▶ [PROBLEM REQUIREMENTS] Every line containing the word "Also" must be pulled from the records.

▶ [SOURCE MATERIAL]
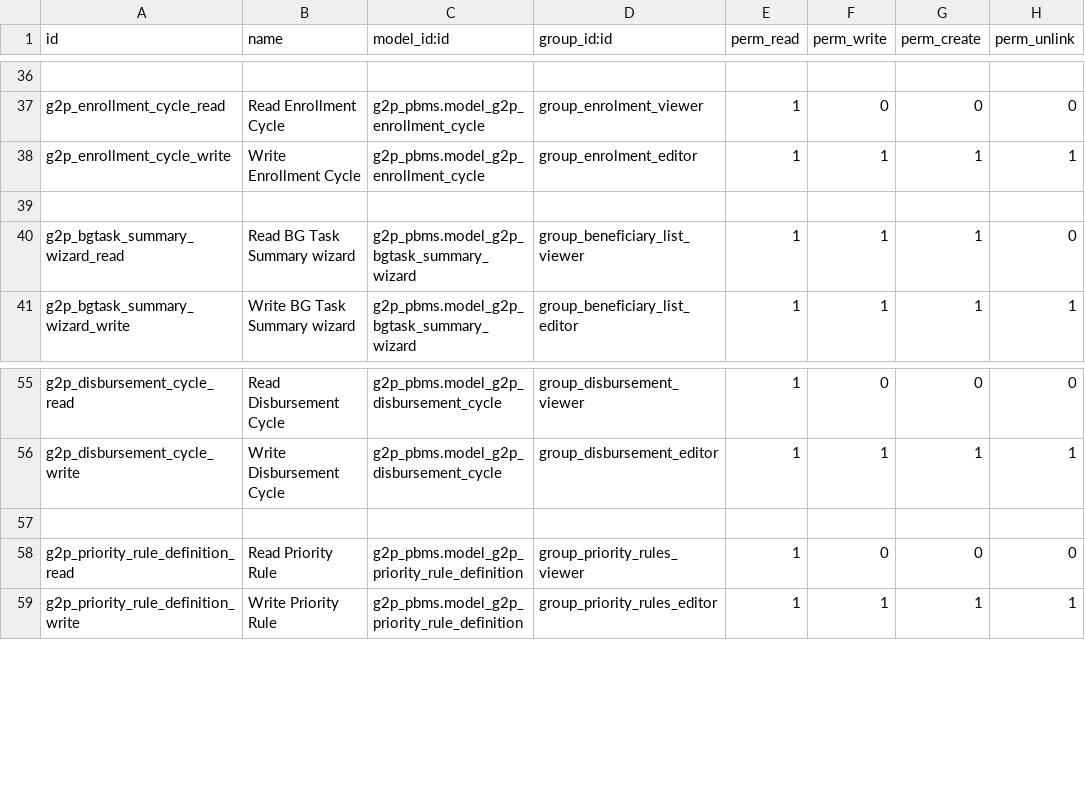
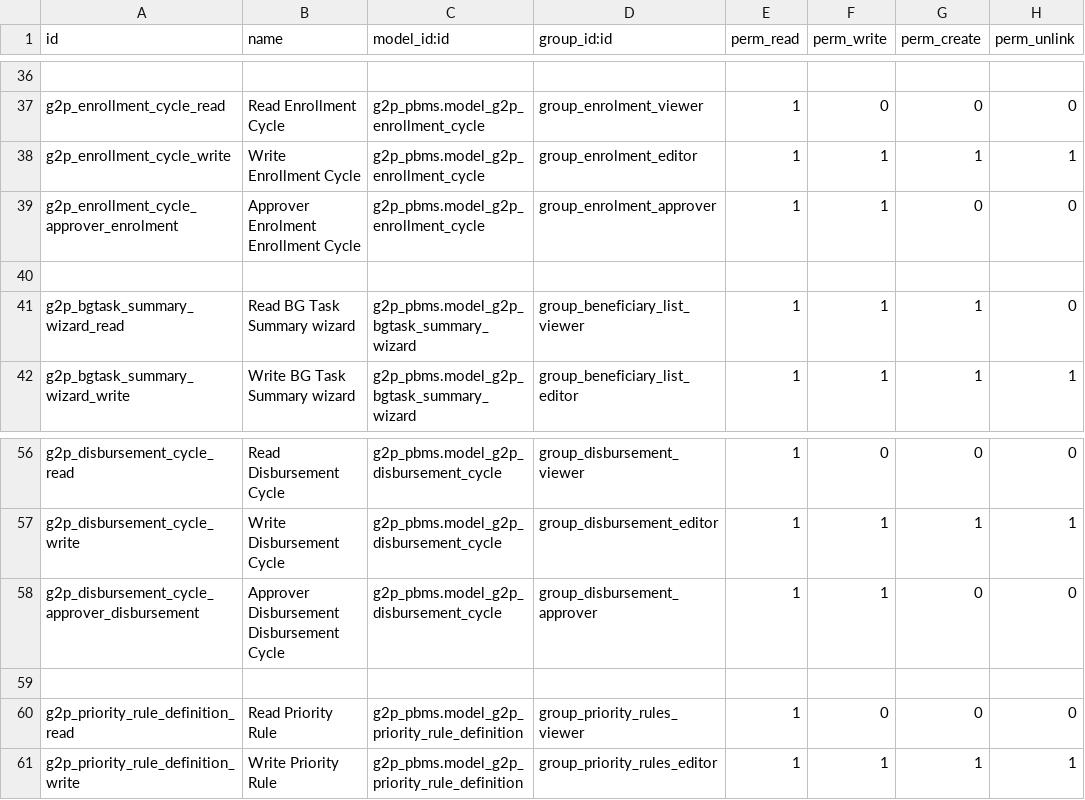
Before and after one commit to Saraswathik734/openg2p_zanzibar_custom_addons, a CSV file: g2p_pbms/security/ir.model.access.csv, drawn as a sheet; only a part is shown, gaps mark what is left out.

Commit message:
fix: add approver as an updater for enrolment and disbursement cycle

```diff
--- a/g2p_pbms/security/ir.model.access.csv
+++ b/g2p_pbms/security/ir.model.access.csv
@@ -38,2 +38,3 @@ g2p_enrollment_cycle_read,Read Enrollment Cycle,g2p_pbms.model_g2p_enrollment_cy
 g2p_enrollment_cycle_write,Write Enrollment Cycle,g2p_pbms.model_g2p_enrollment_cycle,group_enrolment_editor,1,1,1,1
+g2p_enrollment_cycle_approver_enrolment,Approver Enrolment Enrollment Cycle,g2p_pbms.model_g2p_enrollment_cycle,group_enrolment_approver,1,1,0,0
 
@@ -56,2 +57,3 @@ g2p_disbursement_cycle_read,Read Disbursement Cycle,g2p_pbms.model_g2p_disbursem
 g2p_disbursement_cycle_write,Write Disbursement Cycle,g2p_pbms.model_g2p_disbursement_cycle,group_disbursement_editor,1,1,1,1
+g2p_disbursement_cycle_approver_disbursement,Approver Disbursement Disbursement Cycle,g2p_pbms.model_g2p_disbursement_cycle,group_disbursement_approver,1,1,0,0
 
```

---

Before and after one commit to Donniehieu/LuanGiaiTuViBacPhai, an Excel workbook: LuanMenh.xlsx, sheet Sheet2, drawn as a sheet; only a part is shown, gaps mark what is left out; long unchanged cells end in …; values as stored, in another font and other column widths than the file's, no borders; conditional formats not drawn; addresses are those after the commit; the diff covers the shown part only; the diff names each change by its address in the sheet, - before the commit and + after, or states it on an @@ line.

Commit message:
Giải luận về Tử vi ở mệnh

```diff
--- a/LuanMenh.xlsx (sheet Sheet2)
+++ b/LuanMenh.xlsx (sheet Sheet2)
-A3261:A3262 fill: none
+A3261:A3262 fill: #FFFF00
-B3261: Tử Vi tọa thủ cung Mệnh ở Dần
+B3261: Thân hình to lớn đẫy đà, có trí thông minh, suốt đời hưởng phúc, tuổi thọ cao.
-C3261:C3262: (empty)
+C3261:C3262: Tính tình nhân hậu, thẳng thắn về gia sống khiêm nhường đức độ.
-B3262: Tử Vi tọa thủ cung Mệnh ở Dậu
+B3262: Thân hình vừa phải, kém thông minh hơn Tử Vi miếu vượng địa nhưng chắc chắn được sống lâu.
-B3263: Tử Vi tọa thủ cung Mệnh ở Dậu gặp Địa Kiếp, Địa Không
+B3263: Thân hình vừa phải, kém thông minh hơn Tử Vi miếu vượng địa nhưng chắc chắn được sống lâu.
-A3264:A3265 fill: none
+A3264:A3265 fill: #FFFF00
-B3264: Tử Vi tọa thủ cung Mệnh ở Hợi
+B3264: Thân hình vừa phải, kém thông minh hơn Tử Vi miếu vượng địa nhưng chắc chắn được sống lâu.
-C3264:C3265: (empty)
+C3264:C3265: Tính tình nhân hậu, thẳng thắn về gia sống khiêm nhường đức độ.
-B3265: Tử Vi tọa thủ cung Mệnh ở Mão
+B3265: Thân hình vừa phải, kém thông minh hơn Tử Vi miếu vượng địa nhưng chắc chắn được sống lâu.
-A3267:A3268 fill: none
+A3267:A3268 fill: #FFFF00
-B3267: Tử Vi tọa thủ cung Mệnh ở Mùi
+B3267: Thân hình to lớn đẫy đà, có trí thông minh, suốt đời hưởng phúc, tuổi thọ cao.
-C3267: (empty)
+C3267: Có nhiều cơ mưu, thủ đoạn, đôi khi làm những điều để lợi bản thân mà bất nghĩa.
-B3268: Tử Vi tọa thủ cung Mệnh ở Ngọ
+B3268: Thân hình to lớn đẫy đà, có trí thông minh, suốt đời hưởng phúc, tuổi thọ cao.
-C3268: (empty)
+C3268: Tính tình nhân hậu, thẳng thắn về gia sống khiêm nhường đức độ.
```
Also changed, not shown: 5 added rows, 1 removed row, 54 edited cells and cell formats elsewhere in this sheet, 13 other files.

==

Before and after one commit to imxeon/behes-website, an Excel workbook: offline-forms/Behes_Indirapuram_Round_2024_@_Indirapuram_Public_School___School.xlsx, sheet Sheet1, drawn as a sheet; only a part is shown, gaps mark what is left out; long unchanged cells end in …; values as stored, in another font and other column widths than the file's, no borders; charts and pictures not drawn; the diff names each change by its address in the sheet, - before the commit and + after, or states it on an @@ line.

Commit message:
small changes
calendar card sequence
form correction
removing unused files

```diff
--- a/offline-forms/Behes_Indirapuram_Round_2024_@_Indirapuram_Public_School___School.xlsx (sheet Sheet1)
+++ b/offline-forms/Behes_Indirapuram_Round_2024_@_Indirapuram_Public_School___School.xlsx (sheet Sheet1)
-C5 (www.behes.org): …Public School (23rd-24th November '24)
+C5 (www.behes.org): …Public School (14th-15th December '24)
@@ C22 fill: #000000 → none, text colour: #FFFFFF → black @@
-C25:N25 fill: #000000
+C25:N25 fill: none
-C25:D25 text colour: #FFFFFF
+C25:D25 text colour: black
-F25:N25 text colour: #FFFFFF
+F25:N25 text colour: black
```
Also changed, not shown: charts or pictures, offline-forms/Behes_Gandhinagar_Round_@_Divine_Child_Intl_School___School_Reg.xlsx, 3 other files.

▶ [EXERCISE SOLUTION]
Also changed, not shown: 5 added rows, 1 removed row, 54 edited cells and cell formats elsewhere in this sheet, 13 other files.
Also changed, not shown: charts or pictures, offline-forms/Behes_Gandhinagar_Round_@_Divine_Child_Intl_School___School_Reg.xlsx, 3 other files.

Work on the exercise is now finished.